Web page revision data
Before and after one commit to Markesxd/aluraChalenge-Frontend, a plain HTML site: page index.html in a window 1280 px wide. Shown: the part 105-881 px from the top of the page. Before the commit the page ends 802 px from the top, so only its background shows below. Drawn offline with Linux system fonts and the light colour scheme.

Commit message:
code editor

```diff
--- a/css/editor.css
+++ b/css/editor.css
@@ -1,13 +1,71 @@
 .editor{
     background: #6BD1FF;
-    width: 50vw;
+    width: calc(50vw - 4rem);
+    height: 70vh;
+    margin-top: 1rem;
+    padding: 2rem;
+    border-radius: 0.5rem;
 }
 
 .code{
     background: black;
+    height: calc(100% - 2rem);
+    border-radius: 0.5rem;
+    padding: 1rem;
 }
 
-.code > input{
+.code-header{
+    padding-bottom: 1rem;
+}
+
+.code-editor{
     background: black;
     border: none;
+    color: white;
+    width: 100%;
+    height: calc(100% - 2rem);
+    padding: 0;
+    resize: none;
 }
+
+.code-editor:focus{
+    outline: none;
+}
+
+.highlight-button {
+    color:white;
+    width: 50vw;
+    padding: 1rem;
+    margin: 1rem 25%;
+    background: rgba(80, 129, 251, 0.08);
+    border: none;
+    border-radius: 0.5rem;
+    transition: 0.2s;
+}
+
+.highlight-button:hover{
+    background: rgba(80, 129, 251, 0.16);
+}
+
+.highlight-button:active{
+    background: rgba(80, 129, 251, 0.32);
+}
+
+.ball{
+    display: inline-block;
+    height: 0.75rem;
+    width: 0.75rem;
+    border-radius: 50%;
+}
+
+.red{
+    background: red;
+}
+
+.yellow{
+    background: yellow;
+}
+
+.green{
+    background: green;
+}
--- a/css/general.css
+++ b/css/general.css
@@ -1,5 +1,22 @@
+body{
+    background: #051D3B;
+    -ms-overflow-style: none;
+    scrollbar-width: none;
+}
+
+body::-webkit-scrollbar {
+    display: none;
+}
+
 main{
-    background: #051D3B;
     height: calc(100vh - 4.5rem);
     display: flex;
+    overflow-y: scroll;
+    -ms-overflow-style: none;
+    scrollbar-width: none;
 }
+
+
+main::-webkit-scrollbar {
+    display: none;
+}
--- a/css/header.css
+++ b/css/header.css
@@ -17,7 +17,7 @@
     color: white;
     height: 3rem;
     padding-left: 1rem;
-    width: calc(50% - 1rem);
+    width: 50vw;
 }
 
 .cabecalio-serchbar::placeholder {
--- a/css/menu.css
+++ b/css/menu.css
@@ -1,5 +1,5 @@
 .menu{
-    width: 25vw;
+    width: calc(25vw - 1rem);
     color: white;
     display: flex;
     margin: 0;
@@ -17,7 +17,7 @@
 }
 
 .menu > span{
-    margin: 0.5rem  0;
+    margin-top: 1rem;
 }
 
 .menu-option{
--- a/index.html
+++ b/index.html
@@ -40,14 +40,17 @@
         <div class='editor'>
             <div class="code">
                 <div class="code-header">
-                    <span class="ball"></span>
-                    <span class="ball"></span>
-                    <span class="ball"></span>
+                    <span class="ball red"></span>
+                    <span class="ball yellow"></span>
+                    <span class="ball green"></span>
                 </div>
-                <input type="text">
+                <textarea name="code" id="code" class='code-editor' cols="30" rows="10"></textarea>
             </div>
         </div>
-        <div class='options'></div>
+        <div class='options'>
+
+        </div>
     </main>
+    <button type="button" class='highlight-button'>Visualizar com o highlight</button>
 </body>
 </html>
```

BRIEF
Work through the records above. Copy every line with the string "menu".

TASK SOLUTION
--- a/css/menu.css
+++ b/css/menu.css
 .menu{
 .menu > span{
 .menu-option{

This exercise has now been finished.